seedling growth, humidity measurements, watering to moisten the
substrate if necessary, and photo/video recording.] Mike conducted
the daily routine maintenance of the SM’s SOZh life support system
(including ASU toilet facilities), and he also prepared the daily IMS
inventory “delta” file for automated updating the IMS databases.

Both crewmembers completed their daily physical exercise program.
They also performed the weekly maintenance of the TVIS treadmill (a
five-minute task for each treadmill user, usually done just prior to
power-down or end of exercise session).

Starting at 9:00am EST, MCC-Houston began a remote-commanded checkout
of software for the two TRRJs (thermal radiator rotary joints) of the
U.S. segment that will run for the next several days. [The TRRJs
are needed to support the ETCS (external thermal control system) when
it is activated during the 12A.1 mission (NET 12/1/05), and this test
is the first of several in support of that activation. Both TRRJs
have had a full hardware checkout in previous expeditions (Loop A on
the S1 truss during 9A, Loop B on P1 during Increment 6), but this is
the first time that the automated software algorithms will be used
for checking out the flight hardware. The C/O includes several
orbits of Autotrack mode for the BGAs (Beta gimbal assemblies)
andseveral orbits in each of two configurations of Blind mode.]

Today’s CEO (Crew Earth Observations) targets, in the current LVLH
attitude no longer limited by flight rule constraints on the use of
the Lab nadir/science window, except for the shutter closure and
condensation-prevention plan (limited to 90 min. in 24 hours), were
Ganges River Delta (looking left for a mapping pass of land use in
the delta. The major visual is the protected outer islands where
native forests still appear dark green, with a sharp boundary on the
inshore side where agriculture begins), Dhaka, Bangladesh (nadir pass
over this city), Cape Town, South Africa (good pass just south of
Table Mountain. Looking nadir and left), Johannesburg, South Africa
(looking left towards the center of the Witwatersrand region.

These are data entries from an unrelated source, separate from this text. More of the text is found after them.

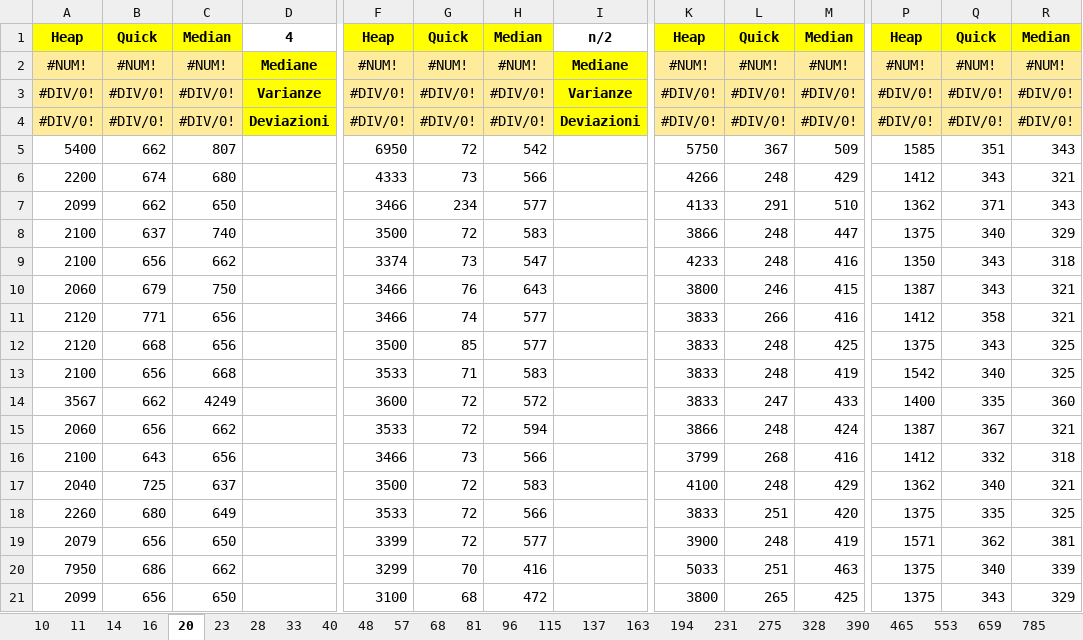
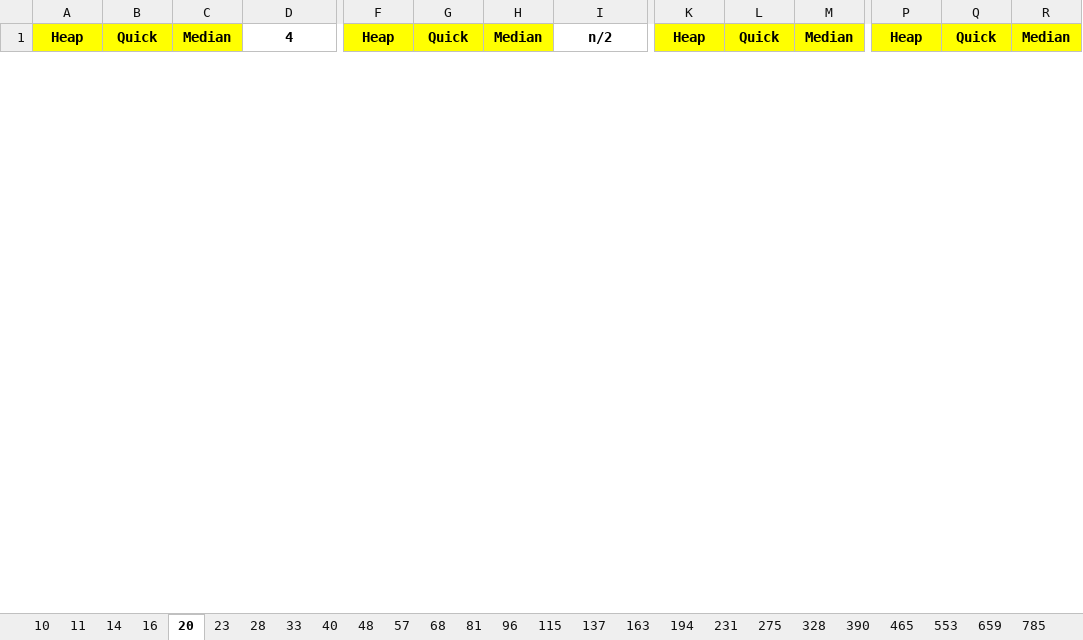
Before and after one commit to FraBomba6/Selection-Algorithms-Analysis, an Excel workbook: Time.xlsx, sheet 20, drawn as a sheet; only a part is shown, gaps mark what is left out; values as stored, in another font and other column widths than the file's, no borders; removed rows and columns are numbered as before the commit, all else as after; rows hold the shown columns only; the diff covers the shown part only; the diff names each change by its address in the sheet, - before the commit and + after, or states it on an @@ line.

```diff
--- a/Time.xlsx (sheet 20)
+++ b/Time.xlsx (sheet 20)
-row 2: #NUM! | #NUM! | #NUM! | Mediane | #NUM! | #NUM! | #NUM! | Mediane | #NUM! | #NUM! | #NUM! | #NUM! | #NUM! | #NUM!
-row 3: #DIV/0! | #DIV/0! | #DIV/0! | Varianze | #DIV/0! | #DIV/0! | #DIV/0! | Varianze | #DIV/0! | #DIV/0! | #DIV/0! | #DIV/0! | #DIV/0! | #DIV/0!
-row 4: #DIV/0! | #DIV/0! | #DIV/0! | Deviazioni | #DIV/0! | #DIV/0! | #DIV/0! | Deviazioni | #DIV/0! | #DIV/0! | #DIV/0! | #DIV/0! | #DIV/0! | #DIV/0!
-row 5: 5400 | 662 | 807 |  | 6950 | 72 | 542 |  | 5750 | 367 | 509 | 1585 | 351 | 343
-row 6: 2200 | 674 | 680 |  | 4333 | 73 | 566 |  | 4266 | 248 | 429 | 1412 | 343 | 321
-row 7: 2099 | 662 | 650 |  | 3466 | 234 | 577 |  | 4133 | 291 | 510 | 1362 | 371 | 343
-row 8: 2100 | 637 | 740 |  | 3500 | 72 | 583 |  | 3866 | 248 | 447 | 1375 | 340 | 329
-row 9: 2100 | 656 | 662 |  | 3374 | 73 | 547 |  | 4233 | 248 | 416 | 1350 | 343 | 318
-row 10: 2060 | 679 | 750 |  | 3466 | 76 | 643 |  | 3800 | 246 | 415 | 1387 | 343 | 321
-row 11: 2120 | 771 | 656 |  | 3466 | 74 | 577 |  | 3833 | 266 | 416 | 1412 | 358 | 321
-row 12: 2120 | 668 | 656 |  | 3500 | 85 | 577 |  | 3833 | 248 | 425 | 1375 | 343 | 325
-row 13: 2100 | 656 | 668 |  | 3533 | 71 | 583 |  | 3833 | 248 | 419 | 1542 | 340 | 325
-row 14: 3567 | 662 | 4249 |  | 3600 | 72 | 572 |  | 3833 | 247 | 433 | 1400 | 335 | 360
-row 15: 2060 | 656 | 662 |  | 3533 | 72 | 594 |  | 3866 | 248 | 424 | 1387 | 367 | 321
-row 16: 2100 | 643 | 656 |  | 3466 | 73 | 566 |  | 3799 | 268 | 416 | 1412 | 332 | 318
-row 17: 2040 | 725 | 637 |  | 3500 | 72 | 583 |  | 4100 | 248 | 429 | 1362 | 340 | 321
-row 18: 2260 | 680 | 649 |  | 3533 | 72 | 566 |  | 3833 | 251 | 420 | 1375 | 335 | 325
-row 19: 2079 | 656 | 650 |  | 3399 | 72 | 577 |  | 3900 | 248 | 419 | 1571 | 362 | 381
-row 20: 7950 | 686 | 662 |  | 3299 | 70 | 416 |  | 5033 | 251 | 463 | 1375 | 340 | 339
-row 21: 2099 | 656 | 650 |  | 3100 | 68 | 472 |  | 3800 | 265 | 425 | 1375 | 343 | 329
```
Also changed, not shown: 53 added rows and 33 removed rows elsewhere in this sheet, sheet 14, sheet 16, sheet 23, sheet 11, sheet 40, sheet 28, 43 more sheets, 3 other files.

Crews
ask about the numerous white patches scattered throughout the city
[bigger further out from the center]. These are “mine dumps,” or

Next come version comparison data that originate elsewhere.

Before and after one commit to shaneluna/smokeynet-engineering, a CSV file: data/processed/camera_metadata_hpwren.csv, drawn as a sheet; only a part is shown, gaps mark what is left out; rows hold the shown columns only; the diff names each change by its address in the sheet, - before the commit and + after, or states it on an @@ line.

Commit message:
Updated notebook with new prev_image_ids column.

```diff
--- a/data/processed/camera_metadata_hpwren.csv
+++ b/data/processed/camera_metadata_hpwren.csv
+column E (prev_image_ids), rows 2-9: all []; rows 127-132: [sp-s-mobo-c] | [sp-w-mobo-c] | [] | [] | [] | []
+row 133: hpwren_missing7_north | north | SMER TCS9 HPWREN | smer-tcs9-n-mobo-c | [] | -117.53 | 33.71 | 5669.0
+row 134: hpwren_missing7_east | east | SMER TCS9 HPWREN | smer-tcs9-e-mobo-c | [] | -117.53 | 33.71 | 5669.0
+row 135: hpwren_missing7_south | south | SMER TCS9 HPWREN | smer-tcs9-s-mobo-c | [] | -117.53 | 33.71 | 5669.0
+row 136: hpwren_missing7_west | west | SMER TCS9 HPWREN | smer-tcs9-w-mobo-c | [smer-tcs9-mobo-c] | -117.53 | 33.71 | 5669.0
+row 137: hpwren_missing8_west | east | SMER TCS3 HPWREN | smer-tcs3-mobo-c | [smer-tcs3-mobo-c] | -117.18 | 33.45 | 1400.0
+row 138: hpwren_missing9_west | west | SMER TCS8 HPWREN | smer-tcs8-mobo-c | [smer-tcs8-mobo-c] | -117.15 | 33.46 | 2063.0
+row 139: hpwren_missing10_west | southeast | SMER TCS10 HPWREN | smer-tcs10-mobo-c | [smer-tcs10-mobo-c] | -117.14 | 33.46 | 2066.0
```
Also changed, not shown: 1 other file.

spoil tips from the gold mines, older dumps being re-mined for their
remnant gold content), Karachi, Pakistan (looking a touch left),
Tashkent, Uzbekistan (looking right at the foot of the mountains),
Tropical storm, Brazil (Dynamic event. This unusual storm went
ashore last evening and started breaking up. Documenting the
evolution of the storm, whether well formed offshore or breaking up
over land, is of great interest. Looking left towards the Brazilian
coastline), Lima, Peru (nadir pass), Mexico City, Mexico (nadir
pass), and Albuquerque, New Mexico (nadir pass).